Pass physical task test and medical examination. Because of the rigorous nature of the job, a DEA agent must be in peak physical condition and pass a physical task test, consisting of pull-ups, sit-ups, push-ups, shuttle run and a 2-mile run. The fitness task test protocol differs slightly for women. For example, for the pull-up test, the pull-up bar is mounted out of reach for the men and three feet from the floor for women, with women starting the pull-up lying on their back. DEA agents must be able to lift 45 pounds or more. Additionally, DEA special agents must have perfect hearing without the help a hearing aid, perfect 20/20 vision and normal color vision. A DEA agent may have corrective lenses.

Obtain Top Secret security clearance. Along with gaining security clearance, an agent applicant must undergo a polygraph examination, psychological assessment and full background investigation.

Complete basic agent training. The 18-week program includes an 84-hour physical fitness and defensive tactics regimen, 122 hours of firearms training and academic sessions.
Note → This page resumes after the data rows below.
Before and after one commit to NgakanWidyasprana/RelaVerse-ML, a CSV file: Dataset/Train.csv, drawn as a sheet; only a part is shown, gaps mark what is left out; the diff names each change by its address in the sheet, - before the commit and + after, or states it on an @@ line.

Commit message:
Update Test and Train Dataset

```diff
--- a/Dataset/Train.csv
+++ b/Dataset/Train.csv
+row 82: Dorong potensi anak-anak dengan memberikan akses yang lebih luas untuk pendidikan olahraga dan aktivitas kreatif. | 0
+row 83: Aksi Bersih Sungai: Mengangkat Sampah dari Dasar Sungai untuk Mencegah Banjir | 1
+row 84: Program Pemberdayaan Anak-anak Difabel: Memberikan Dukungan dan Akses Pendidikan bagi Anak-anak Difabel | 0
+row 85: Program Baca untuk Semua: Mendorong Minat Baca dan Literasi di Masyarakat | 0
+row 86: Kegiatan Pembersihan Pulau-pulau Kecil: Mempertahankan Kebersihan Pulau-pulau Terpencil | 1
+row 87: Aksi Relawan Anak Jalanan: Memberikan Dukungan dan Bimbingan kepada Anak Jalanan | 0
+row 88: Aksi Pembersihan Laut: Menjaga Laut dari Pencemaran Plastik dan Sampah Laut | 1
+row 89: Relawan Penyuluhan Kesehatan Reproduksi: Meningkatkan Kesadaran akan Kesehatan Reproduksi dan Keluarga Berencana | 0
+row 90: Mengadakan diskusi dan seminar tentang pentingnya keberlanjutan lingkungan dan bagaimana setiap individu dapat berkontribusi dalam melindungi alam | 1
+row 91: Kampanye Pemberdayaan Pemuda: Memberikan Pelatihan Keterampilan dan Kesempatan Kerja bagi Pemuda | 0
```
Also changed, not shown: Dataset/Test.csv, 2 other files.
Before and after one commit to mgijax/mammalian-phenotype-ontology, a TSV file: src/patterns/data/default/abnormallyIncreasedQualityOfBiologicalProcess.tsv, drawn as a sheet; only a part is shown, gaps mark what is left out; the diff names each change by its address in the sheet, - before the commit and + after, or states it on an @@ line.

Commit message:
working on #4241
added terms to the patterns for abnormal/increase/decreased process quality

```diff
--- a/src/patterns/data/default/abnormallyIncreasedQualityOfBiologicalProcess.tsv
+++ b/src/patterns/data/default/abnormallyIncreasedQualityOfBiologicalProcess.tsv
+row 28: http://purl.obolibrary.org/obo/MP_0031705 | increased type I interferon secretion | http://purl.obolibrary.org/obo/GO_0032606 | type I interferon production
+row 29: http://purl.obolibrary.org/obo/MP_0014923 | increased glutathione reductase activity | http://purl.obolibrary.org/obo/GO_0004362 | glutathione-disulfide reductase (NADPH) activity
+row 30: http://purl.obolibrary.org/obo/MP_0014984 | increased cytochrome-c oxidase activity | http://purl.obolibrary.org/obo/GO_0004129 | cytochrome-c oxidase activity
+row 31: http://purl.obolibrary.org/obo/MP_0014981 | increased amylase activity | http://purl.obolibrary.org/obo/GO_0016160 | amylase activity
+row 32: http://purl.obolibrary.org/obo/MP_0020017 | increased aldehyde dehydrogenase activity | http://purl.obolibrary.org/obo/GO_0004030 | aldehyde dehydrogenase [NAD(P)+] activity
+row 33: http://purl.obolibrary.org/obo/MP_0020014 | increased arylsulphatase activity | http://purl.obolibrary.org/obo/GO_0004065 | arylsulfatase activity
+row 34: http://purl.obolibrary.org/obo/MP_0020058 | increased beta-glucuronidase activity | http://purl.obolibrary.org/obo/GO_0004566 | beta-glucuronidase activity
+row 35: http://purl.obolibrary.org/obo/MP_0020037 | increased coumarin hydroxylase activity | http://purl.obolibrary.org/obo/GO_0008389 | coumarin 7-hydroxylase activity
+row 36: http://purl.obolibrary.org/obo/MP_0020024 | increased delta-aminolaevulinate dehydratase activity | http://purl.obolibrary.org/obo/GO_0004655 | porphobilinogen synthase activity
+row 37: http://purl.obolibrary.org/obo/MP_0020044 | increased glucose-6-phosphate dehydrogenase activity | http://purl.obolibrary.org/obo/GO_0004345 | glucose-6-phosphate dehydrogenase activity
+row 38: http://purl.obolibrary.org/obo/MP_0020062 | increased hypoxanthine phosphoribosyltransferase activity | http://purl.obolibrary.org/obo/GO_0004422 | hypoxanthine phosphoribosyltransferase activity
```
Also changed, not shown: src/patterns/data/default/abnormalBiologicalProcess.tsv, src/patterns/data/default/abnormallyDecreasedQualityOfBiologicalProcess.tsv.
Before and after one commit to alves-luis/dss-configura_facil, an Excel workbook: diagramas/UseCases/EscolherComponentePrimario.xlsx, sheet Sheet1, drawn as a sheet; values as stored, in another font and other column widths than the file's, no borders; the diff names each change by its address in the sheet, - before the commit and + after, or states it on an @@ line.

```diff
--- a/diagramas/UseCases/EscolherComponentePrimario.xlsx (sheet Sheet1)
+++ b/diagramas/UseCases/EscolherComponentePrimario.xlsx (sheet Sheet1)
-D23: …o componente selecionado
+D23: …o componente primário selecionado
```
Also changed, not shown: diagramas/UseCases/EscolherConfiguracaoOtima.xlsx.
Participants must receive an 80 percent or better on all academic tests, pass the firearms qualification test and pass physical task tests.

Items you will need

  • Driver’s license
  • Bachelor’s degree
 

About the Author

Lindsey Thompson began her writing career in 2001. Her work has been published in the Cincinnati Art Museum's "Member Magazine" and "The Ohio Journalist." Thompson holds a Bachelor of Science in journalism from the Scripps School of Journalism at Ohio University.

Photo Credits

  • Eric Kayne/Getty Images News/Getty Images